Next time we’ll get into how Facebook is sharing your personal information with third parties and whether or not this is legal. I’ll also discuss the implications of who will have access to your information if another company buys Facebook (like what happened with MySpace). One thing is for sure though, after all this Facebook chatter I’ve gotta check this out!

Be sure to stay tuned for another chapter of Facebook legal issues in a few weeks and perhaps my Facebook debut on the FNC Group!

Sources:

Facebook.com
chronicle.com
news.com
adido-solutions.com
news.com
abovethelaw.com
news.bbc.co.uk
wk.typepad.com
prandcommsnetwork.wordpress.com
prandcommsnetwork.wordpress.com/2007/
legalandrew.com
zephoria.org

*Disclaimer

The information contained in this Web site feature entitled “LIS ON LAW,” is provided as a service to visitors of foxnews.com, and does not constitute legal advice or establish an attorney client relationship. FOX NEWS NETWORK, LLC makes no claims, promises or guarantees about the accuracy, completeness, or adequacy of the information contained in or linked to this web site feature and its associated sites. Nothing provided herein should be used as a substitute for the advice of your own counsel.

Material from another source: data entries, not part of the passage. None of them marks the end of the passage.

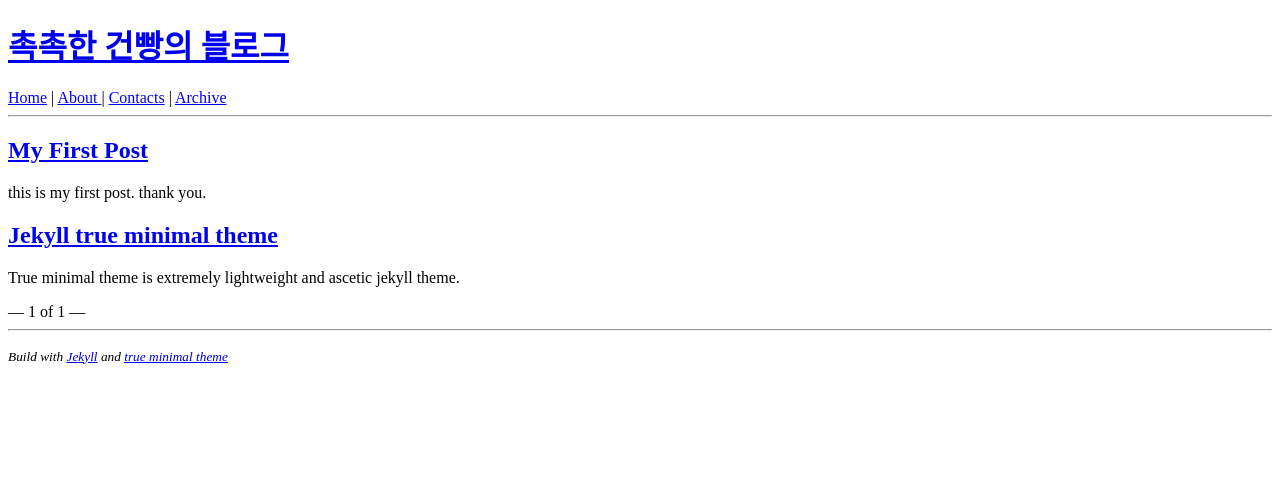
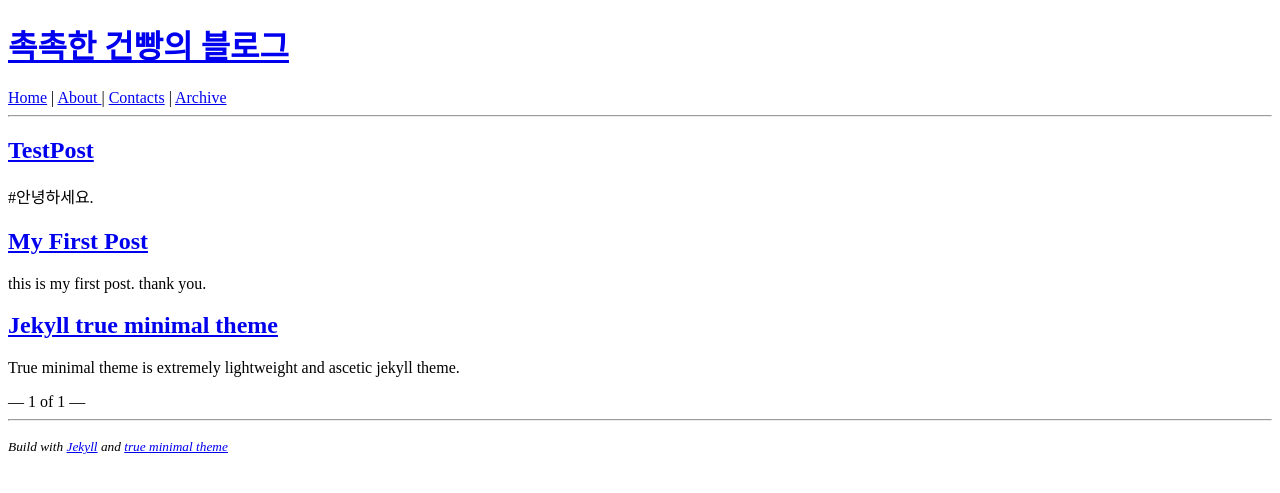
Before and after one commit to SeongMinJin/SeongMinJin.github.io, a Jekyll site: the page built from index.html, in a window 1280 px wide. Shown: the top 493 px of the page. Built offline with Jekyll 4.4.1, drawn with Linux system fonts in a browser that asks for light colours; the list of posts is cut into pages by our own code.

Commit message:
TestPost

````diff
--- /dev/null
+++ b/_posts/2022-11-23-whatIsThis?.md
@@ -0,0 +1,16 @@
+---
+layout: post
+title: TestPost
+date: 2022-11-23 13:38:00 +0900
+---
+
+
+#안녕하세요.
+
+```c
+int main()
+{
+	printf("hello\n");
+	return 0;
+}
+```
````
Also changed, not shown: _posts/2022-11-23-myFirstPost.md (+1 -1 lines), archive/index.html (indentation only).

Lis Wiehl joined FOX News Channel as a legal analyst in October 2001. To read the rest of Lis's bio, click here.